But the glamour of the film industry is often a lucrative pull, compared to other industries.
Then pay a price for that glamour. What I always suggest is: If you really want to make showbiz your thing, do it, but also keep a backup option to rely upon in difficult times. You see, showbiz careers are not stable. Education is one key aid in that case. If I am educated, I will still be able to survive and remain independent. In today’s case, we are not providing any backing to these children.
There are so many reality shows featuring children these days...
The problem is till a kid remains a star no one dares touch him/ her. When the position tumbles, is when the problems start to arise. Until you are between No 1-5, you are safe; they are known children, they are popular.
See, I became a superstar. Everybody used to roam around taking me in their laps and shoulders. Then my popularity decreased; at that time the child remains very confused. They think, “What’s wrong? What have I done? Why are people not loving me anymore? Why is dad not talking to me? Why is mother so irritated?" That makes them afraid. Therefore, to get all that attention back… I don’t know what happens to a child. With me, I became very sad.
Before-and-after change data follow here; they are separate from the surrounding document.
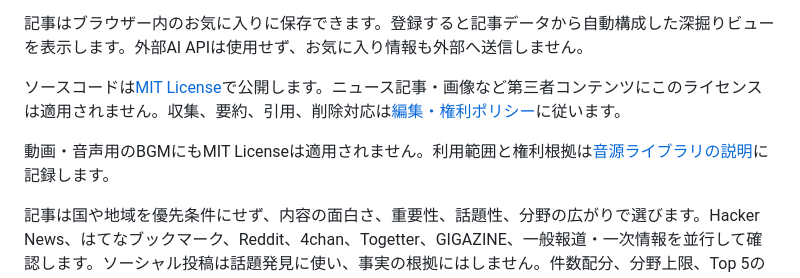
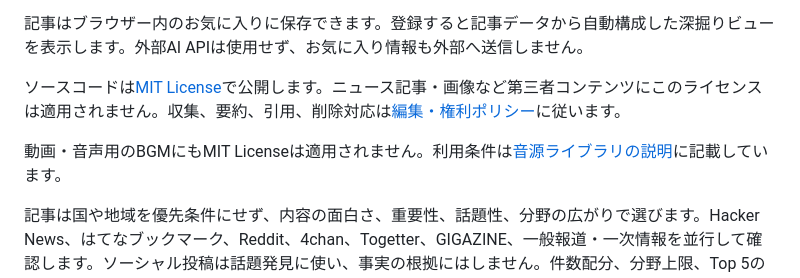
Before and after one commit to floortable/daily-news-digest, a Markdown page: README.md, the part around the change. GitHub-like rendering.

Commit message:
Simplify BGM usage notice

```diff
--- a/README.md
+++ b/README.md
@@ -6,7 +6,7 @@
 
 ソースコードは[MIT License](LICENSE)で公開します。ニュース記事・画像など第三者コンテンツにこのライセンスは適用されません。収集、要約、引用、削除対応は[編集・権利ポリシー](docs/editorial-policy.md)に従います。
 
-動画・音声用のBGMにもMIT Licenseは適用されません。利用範囲と権利根拠は[音源ライブラリの説明](assets/audio/bgm/README.md)に記録します。
+動画・音声用のBGMにもMIT Licenseは適用されません。利用条件は[音源ライブラリの説明](assets/audio/bgm/README.md)に記載しています。
 
 記事は国や地域を優先条件にせず、内容の面白さ、重要性、話題性、分野の広がりで選びます。Hacker News、はてなブックマーク、Reddit、4chan、Togetter、GIGAZINE、一般報道・一次情報を並行して確認します。ソーシャル投稿は話題発見に使い、事実の根拠にはしません。件数配分、分野上限、Top 5の多様性は[記事選定ポリシー](docs/selection-policy.md)に従います。
 
```
Also changed, not shown: 1 other file.
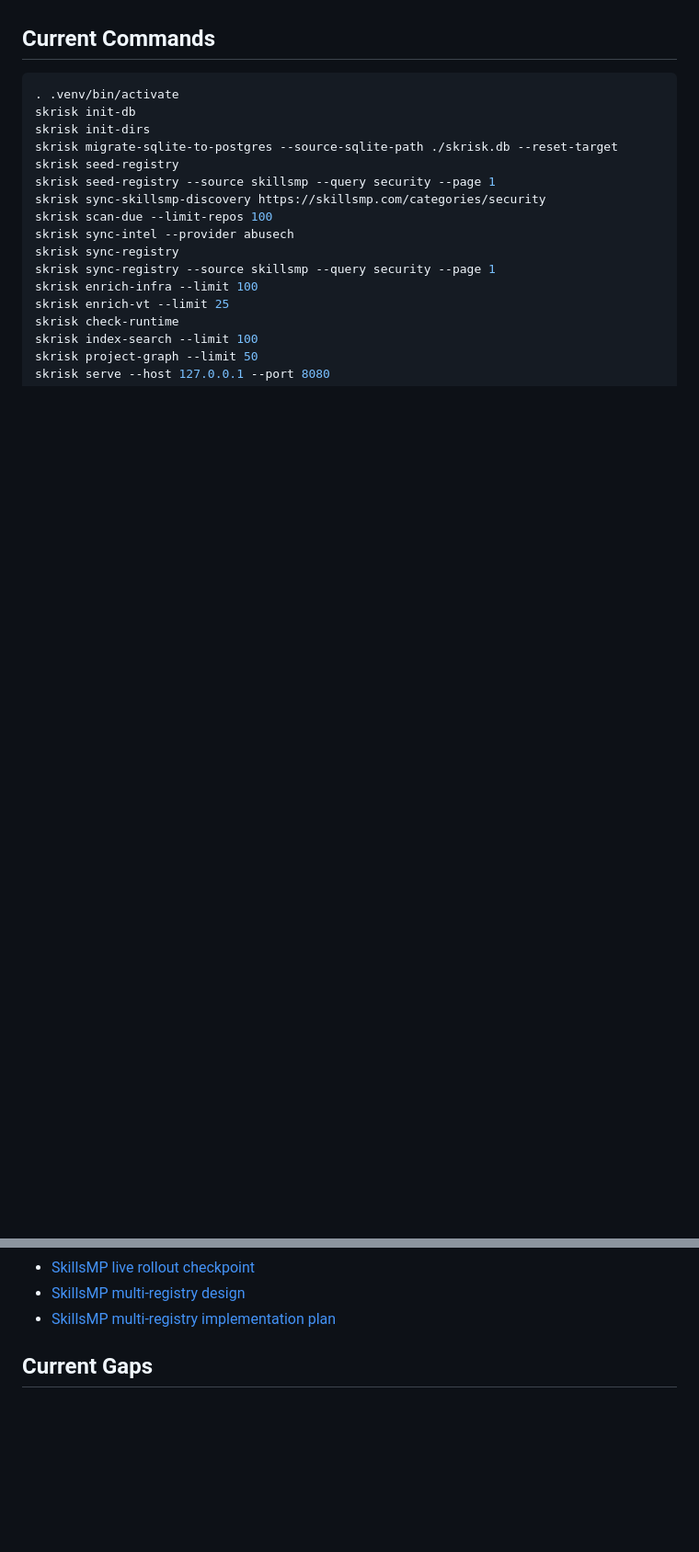
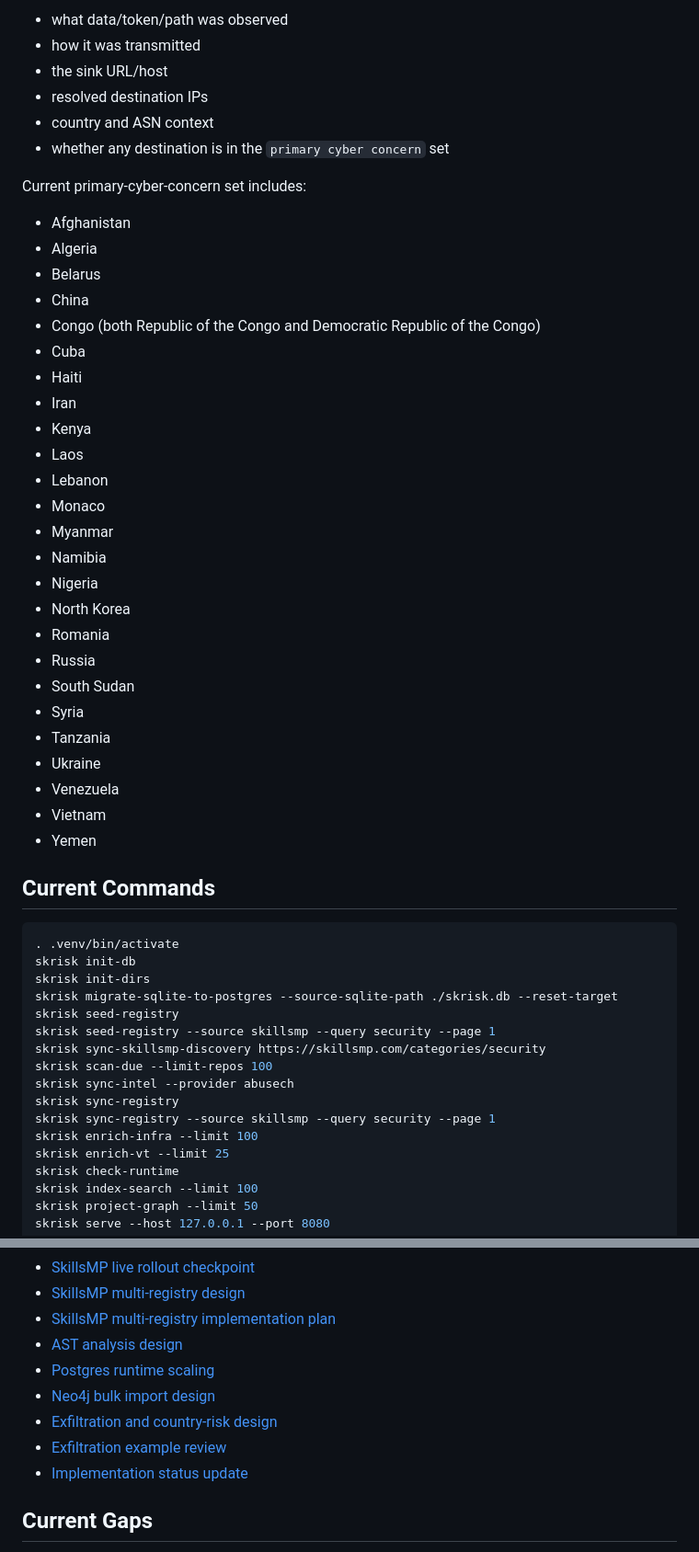
Before and after one commit to brownurn/skrisk, a Markdown page: README.md, 2 parts joined by grey strips. Shown at 92% size. Rendered like a GitHub page; blank space fills up the shorter version.

```diff
--- a/README.md
+++ b/README.md
@@ -27,3 +72,37 @@ SK Risk is a Melurna risk-intelligence platform for collecting, snapshotting, an
+- what data/token/path was observed
+- how it was transmitted
+- the sink URL/host
+- resolved destination IPs
+- country and ASN context
+- whether any destination is in the `primary cyber concern` set
+
+Current primary-cyber-concern set includes:
+
+- Afghanistan
+- Algeria
+- Belarus
+- China
+- Congo (both Republic of the Congo and Democratic Republic of the Congo)
+- Cuba
+- Haiti
+- Iran
+- Kenya
+- Laos
+- Lebanon
+- Monaco
+- Myanmar
+- Namibia
+- Nigeria
+- North Korea
+- Romania
+- Russia
+- South Sudan
+- Syria
+- Tanzania
+- Ukraine
+- Venezuela
+- Vietnam
+- Yemen
 
 ## Current Commands
 
@@ -221,6 +300,12 @@ Current defaults:
 - [SkillsMP live rollout checkpoint](docs/discussions/2026-03-09-skillsmp-live-rollout.md)
 - [SkillsMP multi-registry design](docs/plans/2026-03-08-skillsmp-multiregistry-design.md)
 - [SkillsMP multi-registry implementation plan](docs/plans/2026-03-08-skillsmp-multiregistry-implementation.md)
+- [AST analysis design](docs/plans/2026-03-09-ast-analysis-design.md)
+- [Postgres runtime scaling](docs/plans/2026-03-09-postgres-runtime-scaling-design.md)
+- [Neo4j bulk import design](docs/plans/2026-03-11-neo4j-bulk-import-design.md)
+- [Exfiltration and country-risk design](docs/plans/2026-03-11-exfil-evidence-country-risk-design.md)
+- [Exfiltration example review](docs/discussions/2026-03-11-exfil-evidence-example-review.md)
+- [Implementation status update](docs/discussions/2026-03-11-implementation-status.md)
 
 ## Current Gaps
 
```
Also changed, not shown: other parts of README.md (+45 -0 lines), docs/discussions/2026-03-11-implementation-status.md (added, +139 -0 lines).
How should one be cautious in the entertainment and film industry?
Why are the parents called guardians? To protect, right? Who am I approaching, which school am I sending my kids to, who are the teachers — we take care of our children this way, right? Aren’t we supposed to the same in any industry? Somebody has to take the responsibility.
Are parents wholly responsible?
It is all about proper parenting; that’s what parents are supposed to do. Make your children adept in studies. The showbiz is an easy game — you don’t have to use your brain; no intellectual exercise needed. Some parents say, ‘Arey isko naachne ka shauk hai, isse yahi karate hai (my kid likes to dance so let's put him/her into showbiz).’ Yes, he will do it anyway. But, what if he gets injured and doesn’t have the strength to dance? Let the kids be ready in something else also.
You have certainly started a much-needed conversation...
I hope so. I won’t be surprised if no one comes out and speaks up. Or even if they do, it will be all hush-hush. Don’t chase them; let them be. They might have their own issues.
Updated Date: Mar 23, 2018 19:11 PM